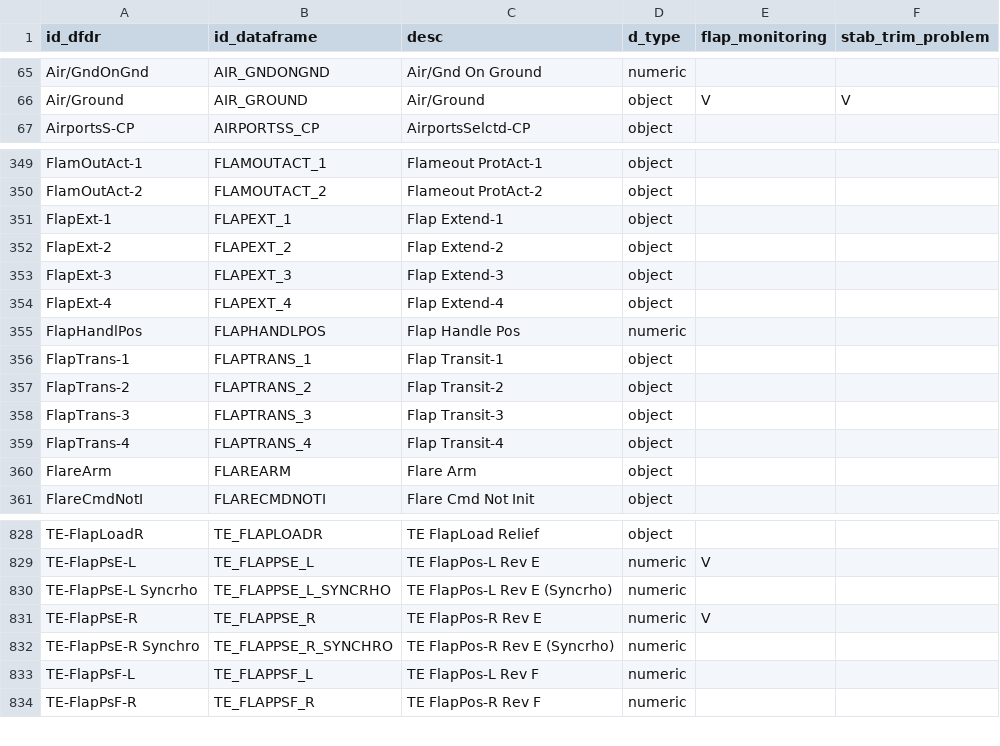
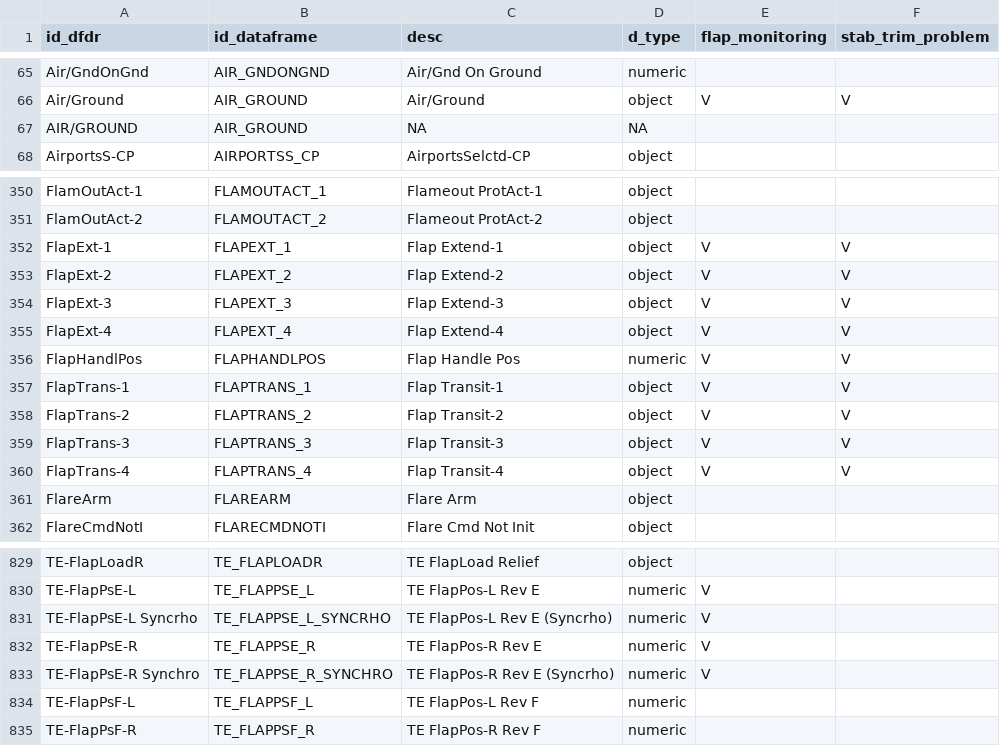
Before and after one commit to onionbloom/Engineering-ToolBox, a CSV file: toolbox/data/dataframe_db/param_crossref_737-3B.csv, drawn as a sheet; only a part is shown, gaps mark what is left out.

```diff
--- a/toolbox/data/dataframe_db/param_crossref_737-3B.csv
+++ b/toolbox/data/dataframe_db/param_crossref_737-3B.csv
@@ -66,2 +66,3 @@ Air/GndOnGnd,AIR_GNDONGND,Air/Gnd On Ground,numeric,,
 Air/Ground,AIR_GROUND,Air/Ground,object,V,V
+AIR/GROUND,AIR_GROUND,NA,NA,,
 AirportsS-CP,AIRPORTSS_CP,AirportsSelctd-CP,object,,
@@ -350,11 +351,11 @@ FlamOutAct-1,FLAMOUTACT_1,Flameout ProtAct-1,object,,
 FlamOutAct-2,FLAMOUTACT_2,Flameout ProtAct-2,object,,
-FlapExt-1,FLAPEXT_1,Flap Extend-1,object,,
-FlapExt-2,FLAPEXT_2,Flap Extend-2,object,,
-FlapExt-3,FLAPEXT_3,Flap Extend-3,object,,
-FlapExt-4,FLAPEXT_4,Flap Extend-4,object,,
-FlapHandlPos,FLAPHANDLPOS,Flap Handle Pos,numeric,,
-FlapTrans-1,FLAPTRANS_1,Flap Transit-1,object,,
-FlapTrans-2,FLAPTRANS_2,Flap Transit-2,object,,
-FlapTrans-3,FLAPTRANS_3,Flap Transit-3,object,,
-FlapTrans-4,FLAPTRANS_4,Flap Transit-4,object,,
+FlapExt-1,FLAPEXT_1,Flap Extend-1,object,V,V
+FlapExt-2,FLAPEXT_2,Flap Extend-2,object,V,V
+FlapExt-3,FLAPEXT_3,Flap Extend-3,object,V,V
+FlapExt-4,FLAPEXT_4,Flap Extend-4,object,V,V
+FlapHandlPos,FLAPHANDLPOS,Flap Handle Pos,numeric,V,V
+FlapTrans-1,FLAPTRANS_1,Flap Transit-1,object,V,V
+FlapTrans-2,FLAPTRANS_2,Flap Transit-2,object,V,V
+FlapTrans-3,FLAPTRANS_3,Flap Transit-3,object,V,V
+FlapTrans-4,FLAPTRANS_4,Flap Transit-4,object,V,V
 FlareArm,FLAREARM,Flare Arm,object,,
@@ -829,5 +830,5 @@ TE-FlapLoadR,TE_FLAPLOADR,TE FlapLoad Relief,object,,
 TE-FlapPsE-L,TE_FLAPPSE_L,TE FlapPos-L Rev E,numeric,V,
-TE-FlapPsE-L Syncrho,TE_FLAPPSE_L_SYNCRHO,TE FlapPos-L Rev E (Syncrho),numeric,,
+TE-FlapPsE-L Syncrho,TE_FLAPPSE_L_SYNCRHO,TE FlapPos-L Rev E (Syncrho),numeric,V,
 TE-FlapPsE-R,TE_FLAPPSE_R,TE FlapPos-R Rev E,numeric,V,
-TE-FlapPsE-R Synchro,TE_FLAPPSE_R_SYNCHRO,TE FlapPos-R Rev E (Syncrho),numeric,,
+TE-FlapPsE-R Synchro,TE_FLAPPSE_R_SYNCHRO,TE FlapPos-R Rev E (Syncrho),numeric,V,
 TE-FlapPsF-L,TE_FLAPPSF_L,TE FlapPos-L Rev F,numeric,,
```
Also changed, not shown: 6 other files.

What you have to do: A single figure is expected: the count of lines in the data above that include the word "toolbox".

Solved exercise: 3